“It could start from trade and investment but it is also important to remember that getting the new generation geared up will create an enormous impact in the long run for the region as a whole.”
Mr Prodi was a keynote speaker at the fourth Asean event series “Bridges: Dialogues Towards a Culture of Peace’’, sponsored by the Vienna-based International Peace Foundation and hosted in Thailand by Stamford International University.
Discussing his experience during the formation of European Union, he said “the less we talk about the past and the more we talk about the future” are the keys to strengthening the foundation of the region.
As a veteran European politician, Mr Prodi conceded that the European model of economic integration might not be one that others would want to replicate, given the euro zone’s current troubles. However, he noted that Asean and Asia could also learn from the many things that the EU has done right in other areas.
Discussing the importance of the social and cultural dimension, he said that ethnocentrism, or the belief that one’s own culture, ethnic group or society is inherently better than others, is the greatest threat to the success of regional integration.
“To think that your nationality is superior to your neighbour’s is a very dangerous perception.

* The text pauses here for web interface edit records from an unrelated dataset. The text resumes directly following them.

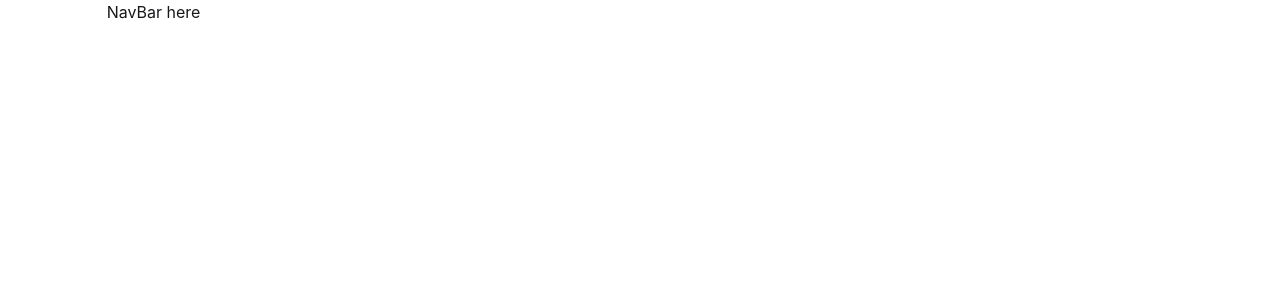
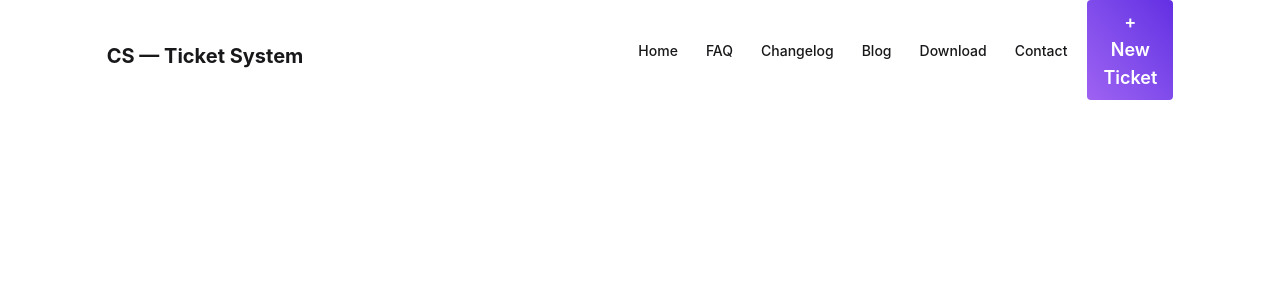
Before and after one commit to mdalamin0/Customer-Support-Zone, a React (Vite) app: page / in a window 1280 px wide. Shown: the top 300 px of the page. Built offline with nearby package versions, Linux system fonts and the light colour scheme.

Commit message:
navBar-done

```diff
--- a/src/Components/NavBar/NavBar.jsx
+++ b/src/Components/NavBar/NavBar.jsx
@@ -1,9 +1,45 @@
-import React from 'react';
 
 const NavBar = () => {
   return (
-    <div>
-      NavBar here
+    <div className="">
+      <div className="navbar-start mt-8">
+        <div className="dropdown">
+          <div tabIndex="0" role="button" className="btn btn-ghost lg:hidden">
+            <svg xmlns="http://www.w3.org/2000/svg" className="h-5 w-5" fill="none" viewBox="0 0 24 24" stroke="currentColor"> <path strokeLinecap="round" strokeLinejoin="round" strokeWidth="2" d="M4 6h16M4 12h8m-8 6h16" /> </svg>
+          </div>
+          <ul
+            tabIndex="-1"
+            className="menu menu-sm dropdown-content bg-base-100 rounded-box z-1 mt-3 w-52 p-2 shadow">
+            <li><a>Home</a></li>
+            <li><a>FAQ</a></li>
+            <li><a>Changelog</a></li>
+            <li><a>Blog</a></li>
+            <li><a>Download</a></li>
+            <li><a>Contact</a></li>
+          </ul>
+        </div>
+        <a className="text-sm md:text-xl font-bold">
+          CS — Ticket System
+        </a>
+      </div>
+
+      <div className="navbar-end">
+        <div className="navbar-center hidden lg:flex">
+          <ul className="menu menu-horizontal space-x-1 font-medium ">
+            <li><a>Home</a></li>
+            <li><a>FAQ</a></li>
+            <li><a>Changelog</a></li>
+            <li><a>Blog</a></li>
+            <li><a>Download</a></li>
+            <li><a>Contact</a></li>
+          </ul>
+        </div>
+        <button className='bg-linear-to-bl from-[#632EE3] to-[#9F62F2]
+          px-4 py-2 rounded text-sm md:text-lg font-semibold text-white cursor-pointer
+          transition-opacity duration-300 hover:opacity-80 '>
+          + New Ticket
+        </button>
+      </div>
     </div>
   );
 };
```
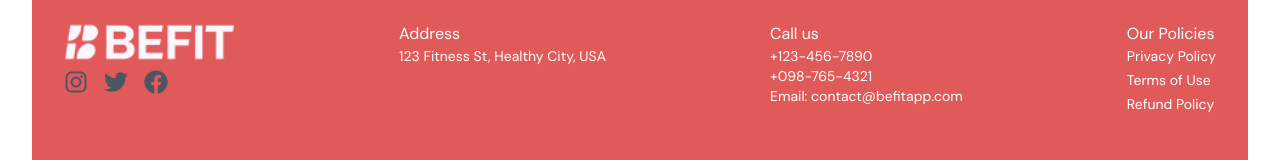
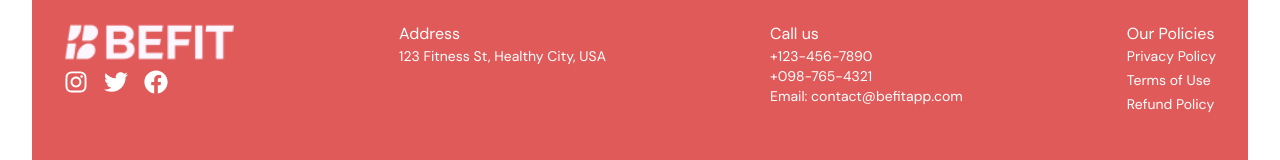
Before and after one commit to Daniel-Williams-ux/befit-landing, a Next.js app: page /about in a window 1280 px wide. Shown: the part 2777-2937 px from the top of the page. Built offline with nearby package versions, Linux system fonts and the light colour scheme.

Commit message:
complete footer update on social icons

```diff
--- a/src/pages/about.js
+++ b/src/pages/about.js
@@ -128,13 +128,13 @@ const About = () => {
               </Link>
               <div className="flex space-x-4">
                 <Link href="https://www.instagram.com" target="_blank" rel="noopener noreferrer" aria-label="Instagram">
-                  <FaInstagram className="h-6 w-6 text-gray-600 hover:text-blue-600 transition-colors" />
+                  <FaInstagram className="h-6 w-6 text-white hover:text-headerColor transition-colors" />
                 </Link>
                 <Link href="https://www.twitter.com" target="_blank" rel="noopener noreferrer" aria-label="Twitter">
-                  <FaTwitter className="h-6 w-6 text-gray-600 hover:text-blue-600 transition-colors" />
+                  <FaTwitter className="h-6 w-6 text-white hover:text-headerColor transition-colors" />
                 </Link>
                 <Link href="https://www.facebook.com" target="_blank" rel="noopener noreferrer" aria-label="Facebook">
-                  <FaFacebook className="h-6 w-6 text-gray-600 hover:text-blue-600 transition-colors" />
+                  <FaFacebook className="h-6 w-6 text-white hover:text-headerColor transition-colors" />
                 </Link>
               </div>
             </div>
```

Economic superiority is understandable because the developments of countries in the region are at various stages, but people need to realise the equality of being a regional citizen.”
Educational institutions must play a greater role in enhancing students’ English-language skills together with other skills that will be in demand once Asean integration becomes a reality, said Gilles Mahe, the CEO of Laureate Thailand, the local unit of a global operator of international schools including Stamford International University.
English is the official language of Asean, he added, so without improved language skills, students will not be able to communicate with people from the neighbouring countries.
He noted that in one study by an international language-training organisation, Thailand ranked 42nd out of 44 countries in terms of English proficiency among those applying to take its courses. “The country’s English language ability is significantly lower than in Singapore, the Philippines and Malaysia. However, migration in the region will double in the next decade and this could become a problem if the country is not prepared to fix this situation,” warned Mr Mahe.
Apart from English proficiency, successful Asean integration will also require education systems that give people the requisite skills for the changing labour market. For example, courses in international trade, logistics, international accounting and finance would be constructive.
Moreover, instead of teaching only the history of their students’ home country, teachers must raise awareness about the way the region has evolved and the common cultural heritage that countries have shared.
Policymakers too must change their mindsets and start doing more to encourage the younger generation’s participation in activities related to Asean integration. Young people should be taught to understand the roles they need to play in the coming years.
Improving cultural ties and educational systems will not happen overnight. It is a continuing process that will more forward only through collective appreciation of its significance.
In the long run, each Asean member state needs to do more to try to understand and know its neighbours better. More investment in citizenship education, and not just for young people, could focus on teaching and learning in a multicultural society.